§ **YOUR TASK**: Please return the full listing exactly as written, with the images removed.

___ AVAILABLE RECORDS ___

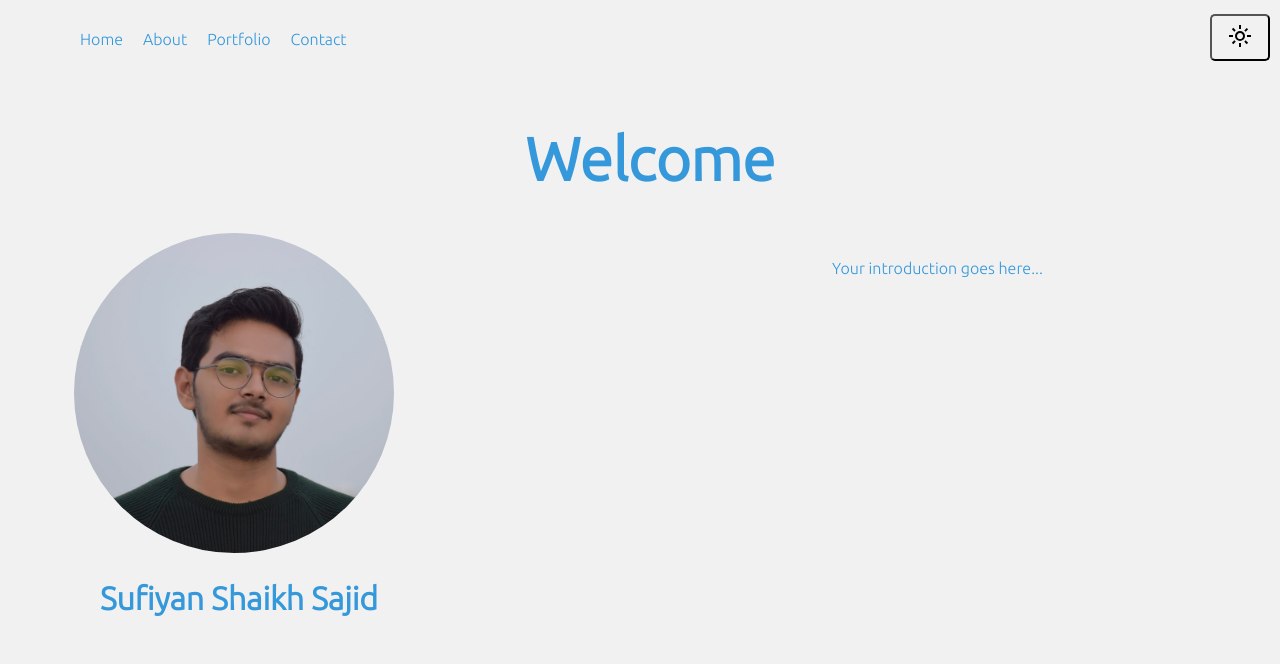
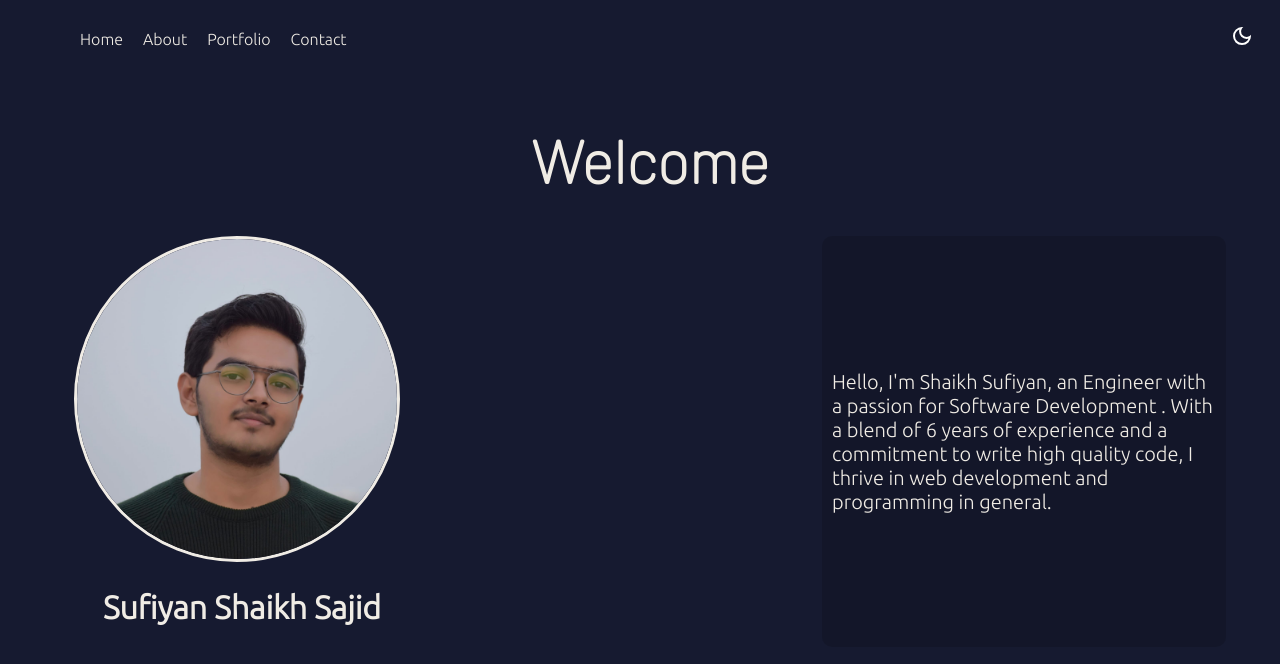
Before and after one commit to SEGRR/portfolio, a React (Create React App) app in the folder portfolio/: page / in a window 1280 px wide. Shown: the top 664 px of the page. Built offline with nearby package versions, Linux system fonts and the light colour scheme.

Commit message:
smore more work done

```diff
--- a/portfolio/public/style.css
+++ b/portfolio/public/style.css
@@ -3,8 +3,8 @@
 
 
 :root {
-    --primary-color: #3498db; /* Declare a CSS variable for the primary color */
-    --background-color: #f1f1f1; /* Declare a CSS variable for the background color */
+    --primary-color: #F0ECE5; /* Declare a CSS variable for the primary color */
+    --background-color: #161A30; /* Declare a CSS variable for the background color */
   }
 
 
@@ -94,6 +94,7 @@ h1 , h2 , p{
 
 .welcome-section h1{
     padding: 0;
+    font-family:'Barlow';
 }
 
 .profile-section{
@@ -110,6 +111,7 @@ h1 , h2 , p{
   }
 
   .profile-pic {
+    border: 3px solid var(--primary-color);
     width: 20rem; /* Adjust as needed */
     height: 20rem; /* Adjust as needed */
     border-radius: 50%;
@@ -117,11 +119,18 @@ h1 , h2 , p{
   }
 
   .right-section {
-    margin-left: 10px;
+    background-color: rgba(0, 0, 0, 0.141);
+    border-radius: 10px;
+    display: flex;
+    align-items: center;
     width: 30vw;
     padding: 10px;
+  }
 
-  }
+.right-section p{
+  font-size: 20px;
+  text-wrap: pretty ;
+}
 
 
   .nav-container {
@@ -149,7 +158,7 @@ h1 , h2 , p{
 
   .theme-toggle button {
     background-color: var(--background-color);
-    border-radius: 5px;
+    border: none;
     padding: 8px 16px;
     cursor: pointer;
   }
--- a/portfolio/src/App.js
+++ b/portfolio/src/App.js
@@ -2,9 +2,11 @@
 import Header from './components/Header'
 import React, { useState } from 'react';
 import Nav from './components/Nav';
+import Projects from './components/Projects';
+import Contact from './components/Contact';
 
 function App() {
-  const [isDarkTheme, setIsDarkTheme] = useState(false);
+  const [isDarkTheme, setIsDarkTheme] = useState(true);
 
   const toggleTheme = () => {
     setIsDarkTheme((prevTheme) => !prevTheme);
@@ -21,6 +23,8 @@ function App() {
     <div className='App'>
       <Nav toggleTheme={toggleTheme} isDarkTheme={isDarkTheme} />
       <Header />
+      <Projects/>
+      <Contact/>
     </div>
   );
 }
--- a/portfolio/src/components/Header.jsx
+++ b/portfolio/src/components/Header.jsx
@@ -17,7 +17,7 @@ export default function Header(){
           <h1>Sufiyan Shaikh Sajid</h1>
         </div>
         <div className="right-section">
-          <p>Your introduction goes here...</p>
+          <p> Hello, I'm  Shaikh Sufiyan, an Engineer with a passion for Software Development . With a blend of 6 years of experience and a commitment to write high quality code, I thrive in web development and programming in general.</p>
         </div>
         </div>
       </div>
```
Also changed, not shown: portfolio/src/components/img/dark_mode_icon.svg.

___

§ **ANSWER BOX**:
Before and after one commit to SEGRR/portfolio, a React (Create React App) app in the folder portfolio/: page / in a window 1280 px wide. Shown: the top 664 px of the page. Built offline with nearby package versions, Linux system fonts and the light colour scheme.

Commit message:
smore more work done

```diff
--- a/portfolio/public/style.css
+++ b/portfolio/public/style.css
@@ -3,8 +3,8 @@
 
 
 :root {
-    --primary-color: #3498db; /* Declare a CSS variable for the primary color */
-    --background-color: #f1f1f1; /* Declare a CSS variable for the background color */
+    --primary-color: #F0ECE5; /* Declare a CSS variable for the primary color */
+    --background-color: #161A30; /* Declare a CSS variable for the background color */
   }
 
 
@@ -94,6 +94,7 @@ h1 , h2 , p{
 
 .welcome-section h1{
     padding: 0;
+    font-family:'Barlow';
 }
 
 .profile-section{
@@ -110,6 +111,7 @@ h1 , h2 , p{
   }
 
   .profile-pic {
+    border: 3px solid var(--primary-color);
     width: 20rem; /* Adjust as needed */
     height: 20rem; /* Adjust as needed */
     border-radius: 50%;
@@ -117,11 +119,18 @@ h1 , h2 , p{
   }
 
   .right-section {
-    margin-left: 10px;
+    background-color: rgba(0, 0, 0, 0.141);
+    border-radius: 10px;
+    display: flex;
+    align-items: center;
     width: 30vw;
     padding: 10px;
+  }
 
-  }
+.right-section p{
+  font-size: 20px;
+  text-wrap: pretty ;
+}
 
 
   .nav-container {
@@ -149,7 +158,7 @@ h1 , h2 , p{
 
   .theme-toggle button {
     background-color: var(--background-color);
-    border-radius: 5px;
+    border: none;
     padding: 8px 16px;
     cursor: pointer;
   }
--- a/portfolio/src/App.js
+++ b/portfolio/src/App.js
@@ -2,9 +2,11 @@
 import Header from './components/Header'
 import React, { useState } from 'react';
 import Nav from './components/Nav';
+import Projects from './components/Projects';
+import Contact from './components/Contact';
 
 function App() {
-  const [isDarkTheme, setIsDarkTheme] = useState(false);
+  const [isDarkTheme, setIsDarkTheme] = useState(true);
 
   const toggleTheme = () => {
     setIsDarkTheme((prevTheme) => !prevTheme);
@@ -21,6 +23,8 @@ function App() {
     <div className='App'>
       <Nav toggleTheme={toggleTheme} isDarkTheme={isDarkTheme} />
       <Header />
+      <Projects/>
+      <Contact/>
     </div>
   );
 }
--- a/portfolio/src/components/Header.jsx
+++ b/portfolio/src/components/Header.jsx
@@ -17,7 +17,7 @@ export default function Header(){
           <h1>Sufiyan Shaikh Sajid</h1>
         </div>
         <div className="right-section">
-          <p>Your introduction goes here...</p>
+          <p> Hello, I'm  Shaikh Sufiyan, an Engineer with a passion for Software Development . With a blend of 6 years of experience and a commitment to write high quality code, I thrive in web development and programming in general.</p>
         </div>
         </div>
       </div>
```
Also changed, not shown: portfolio/src/components/img/dark_mode_icon.svg.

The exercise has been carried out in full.